SAN JOSE, Calif. – Eighty passengers and five crew members were held aboard a jet for three hours after it landed Saturday because a passenger said a man had dispersed a powdery substance in the ventilation system.
The substance was confetti from a greeting card that a man had accidentally spilled, FBI spokesman Andrew Black said.
Police, FBI and emergency crews met the plane at about 2:30 p.m. and set up a decontamination tent for the passengers of United Airlines Flight 1669 from Chicago. They were being released about 7 p.m.
"The substance being found in the airplane appears to be nothing more than confetti that spilled out of a greeting card," said FBI spokesman Andrew Black. "Now we have an airplane on the runway with 80 plus passengers who are not very happy right now."
The man's identity was not released, but Black said he is a longtime San Francisco Bay area resident.
Someone aboard the plane told a crew member the man had dispersed powder into the ventilation system. The San Jose airport was alerted, and once the plane arrived, fire department personnel took air samples from inside, said police spokesman Rubens Dalaison.
The man who spilled the confetti was escorted off the plane, stripped him of his clothing, washed down with detergent and dressed in a hazardous materials suit that traps vapors.
The man and the witness were questioned by police.
San Jose Fire Department battalion chief Kevin Conant said his department has been busy responding to numerous calls of mysterious powders.
"We've investigated everything from beach sand to baking powder to confetti," Conant said. "We're taking all these incidents seriously.
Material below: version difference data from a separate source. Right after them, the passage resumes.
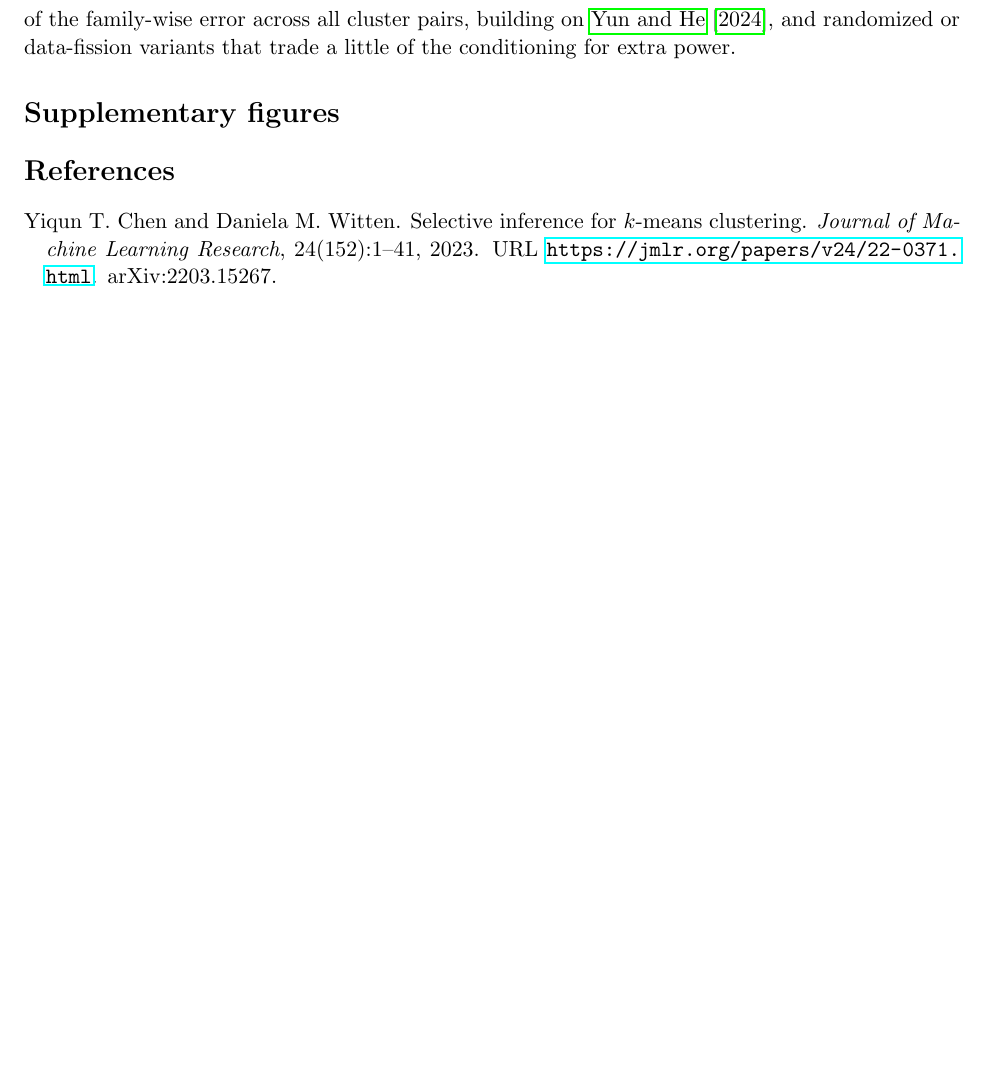
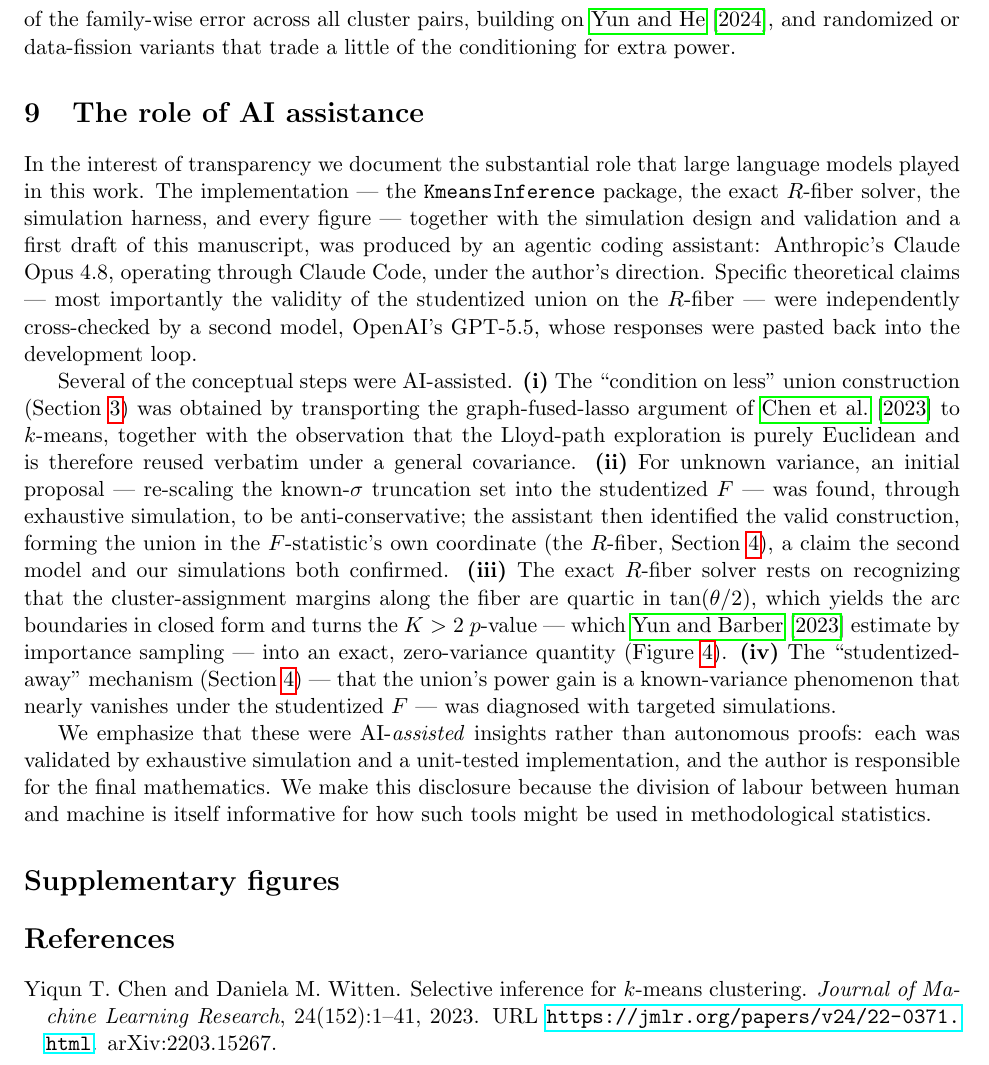
Before and after one commit to yiqunchen/KmeansInference, a LaTeX paper (writeup/paper.tex): part of page 10 of 25 before the commit and part of page 10 of 26 after it, cut so that both start at the same text, the shorter picture padded with empty space. Compiled offline with pdfLaTeX.

Commit message:
Add a "role of AI assistance" section
Numbered section documenting the AI assistance transparently: implementation,
simulations, figures, and a first manuscript draft by Anthropic's Claude Opus 4.8
via Claude Code, with key theoretical claims (the R-fiber validity) cross-checked
by OpenAI's GPT-5.5; the four AI-assisted conceptual steps; and the caveat that
these were AI-assisted, simulation-validated insights, not autonomous proofs.

Co-Authored-By: Claude Opus 4.8 (1M context) <noreply@anthropic.com>

```diff
--- a/writeup/paper.tex
+++ b/writeup/paper.tex
@@ -769,6 +769,46 @@ steps are control of the family-wise error across all cluster pairs, building on
 a little of the conditioning for extra power.
 
 % ===========================================================================
+\section{The role of AI assistance}
+\label{sec:ai}
+% ===========================================================================
+In the interest of transparency we document the substantial role that large
+language models played in this work. The implementation --- the
+\texttt{KmeansInference} package, the exact $R$-fiber solver, the simulation
+harness, and every figure --- together with the simulation design and validation
+and a first draft of this manuscript, was produced by an agentic coding assistant:
+Anthropic's Claude Opus~4.8, operating through Claude Code, under the author's
+direction. Specific theoretical claims --- most importantly the validity of the
+studentized union on the $R$-fiber --- were independently cross-checked by a
+second model, OpenAI's GPT-5.5, whose responses were pasted back into the
+development loop.
+
+Several of the conceptual steps were AI-assisted. \textbf{(i)} The
+``condition on less'' union construction (Section~\ref{sec:union}) was obtained by
+transporting the graph-fused-lasso argument of \citet{chen2023gfl} to $k$-means,
+together with the observation that the Lloyd-path exploration is purely Euclidean
+and is therefore reused verbatim under a general covariance. \textbf{(ii)} For
+unknown variance, an initial proposal --- re-scaling the known-$\sigma$ truncation
+set into the studentized $F$ --- was found, through exhaustive simulation, to be
+anti-conservative; the assistant then identified the valid construction, forming
+the union in the $F$-statistic's own coordinate (the $R$-fiber,
+Section~\ref{sec:rfiber}), a claim the second model and our simulations both
+confirmed. \textbf{(iii)} The exact $R$-fiber solver rests on recognizing that the
+cluster-assignment margins along the fiber are quartic in $\tan(\theta/2)$, which
+yields the arc boundaries in closed form and turns the $K>2$ $p$-value --- which
+\citet{yun2023unknownvar} estimate by importance sampling --- into an exact,
+zero-variance quantity (Figure~\ref{fig:exactis}). \textbf{(iv)} The
+``studentized-away'' mechanism (Section~\ref{sec:rfiber}) --- that the union's
+power gain is a known-variance phenomenon that nearly vanishes under the
+studentized $F$ --- was diagnosed with targeted simulations.
+
+We emphasize that these were AI-\emph{assisted} insights rather than autonomous
+proofs: each was validated by exhaustive simulation and a unit-tested
+implementation, and the author is responsible for the final mathematics. We make
+this disclosure because the division of labour between human and machine is itself
+informative for how such tools might be used in methodological statistics.
+
+% ===========================================================================
 \section*{Supplementary figures}
 % Detection/conditional-power decomposition, robustness checks (general
 % covariance, heavy tails), and the data-thinning competitor comparison --
```
Also changed, not shown: 1 other file.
We'll send all the resources required and investigate it as a credible threat."
At Washington's Dulles International Airport, a spokeswoman said a powdery substance found in a restroom on a United Airlines plane from London was being tested at an Army laboratory in Maryland.
Spokeswoman Tara Hamilton said the flight was met Saturday by a hazardous materials team and FBI agents, who determined that 17 people out of 216 passengers and 14 crew members had used the bathroom.
The 17 passengers were detained and preliminary decontamination steps were taken on them, which Hamilton said consisted for most part of washing their hands.